#### [Work order]
The complete listing goes into the output exactly, without its pictures.

#### [Provided data]

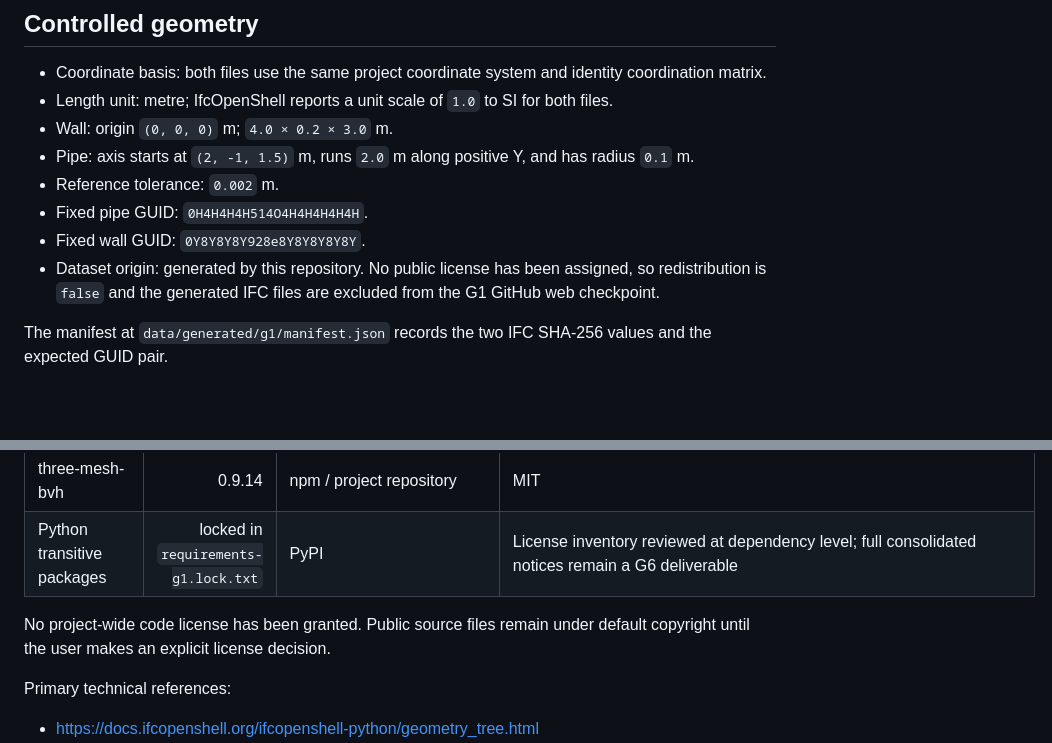
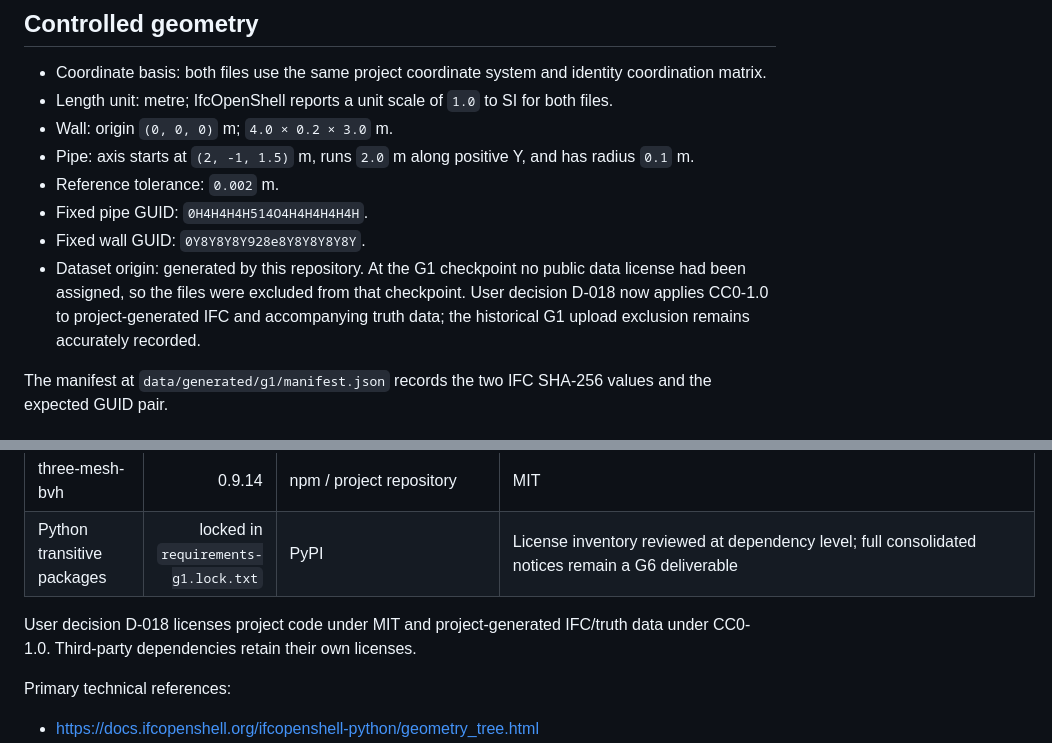
Before and after one commit to delongwangshu49-hub/ifc-clashtrace, a Markdown page: docs/g1-feasibility.md, 2 parts joined by grey strips. GitHub-like rendering; blank space fills up the shorter version.

```diff
--- a/docs/g1-feasibility.md
+++ b/docs/g1-feasibility.md
@@ -15,7 +15,7 @@ G1 tests one deterministic, programmatically generated IFC4 pipe-wall hard clash
 - Reference tolerance: `0.002` m.
 - Fixed pipe GUID: `0H4H4H4H514O4H4H4H4H4H`.
 - Fixed wall GUID: `0Y8Y8Y8Y928e8Y8Y8Y8Y8Y`.
-- Dataset origin: generated by this repository. No public license has been assigned, so redistribution is `false` and the generated IFC files are excluded from the G1 GitHub web checkpoint.
+- Dataset origin: generated by this repository. At the G1 checkpoint no public data license had been assigned, so the files were excluded from that checkpoint. User decision D-018 now applies CC0-1.0 to project-generated IFC and accompanying truth data; the historical G1 upload exclusion remains accurately recorded.
 
 The manifest at `data/generated/g1/manifest.json` records the two IFC SHA-256 values and the expected GUID pair.
 
@@ -59,7 +59,7 @@ Then open `http://127.0.0.1:4173/spikes/g1-browser/` in desktop Chrome.
 | three-mesh-bvh | 0.9.14 | npm / project repository | MIT |
 | Python transitive packages | locked in `requirements-g1.lock.txt` | PyPI | License inventory reviewed at dependency level; full consolidated notices remain a G6 deliverable |
 
-No project-wide code license has been granted. Public source files remain under default copyright until the user makes an explicit license decision.
+User decision D-018 licenses project code under MIT and project-generated IFC/truth data under CC0-1.0. Third-party dependencies retain their own licenses.
 
 Primary technical references:
 
```
Also changed, not shown: docs/data-and-licenses.md (added, +83 -0 lines).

#### [Task result]
Before and after one commit to delongwangshu49-hub/ifc-clashtrace, a Markdown page: docs/g1-feasibility.md, 2 parts joined by grey strips. GitHub-like rendering; blank space fills up the shorter version.

```diff
--- a/docs/g1-feasibility.md
+++ b/docs/g1-feasibility.md
@@ -15,7 +15,7 @@ G1 tests one deterministic, programmatically generated IFC4 pipe-wall hard clash
 - Reference tolerance: `0.002` m.
 - Fixed pipe GUID: `0H4H4H4H514O4H4H4H4H4H`.
 - Fixed wall GUID: `0Y8Y8Y8Y928e8Y8Y8Y8Y8Y`.
-- Dataset origin: generated by this repository. No public license has been assigned, so redistribution is `false` and the generated IFC files are excluded from the G1 GitHub web checkpoint.
+- Dataset origin: generated by this repository. At the G1 checkpoint no public data license had been assigned, so the files were excluded from that checkpoint. User decision D-018 now applies CC0-1.0 to project-generated IFC and accompanying truth data; the historical G1 upload exclusion remains accurately recorded.
 
 The manifest at `data/generated/g1/manifest.json` records the two IFC SHA-256 values and the expected GUID pair.
 
@@ -59,7 +59,7 @@ Then open `http://127.0.0.1:4173/spikes/g1-browser/` in desktop Chrome.
 | three-mesh-bvh | 0.9.14 | npm / project repository | MIT |
 | Python transitive packages | locked in `requirements-g1.lock.txt` | PyPI | License inventory reviewed at dependency level; full consolidated notices remain a G6 deliverable |
 
-No project-wide code license has been granted. Public source files remain under default copyright until the user makes an explicit license decision.
+User decision D-018 licenses project code under MIT and project-generated IFC/truth data under CC0-1.0. Third-party dependencies retain their own licenses.
 
 Primary technical references:
 
```
Also changed, not shown: docs/data-and-licenses.md (added, +83 -0 lines).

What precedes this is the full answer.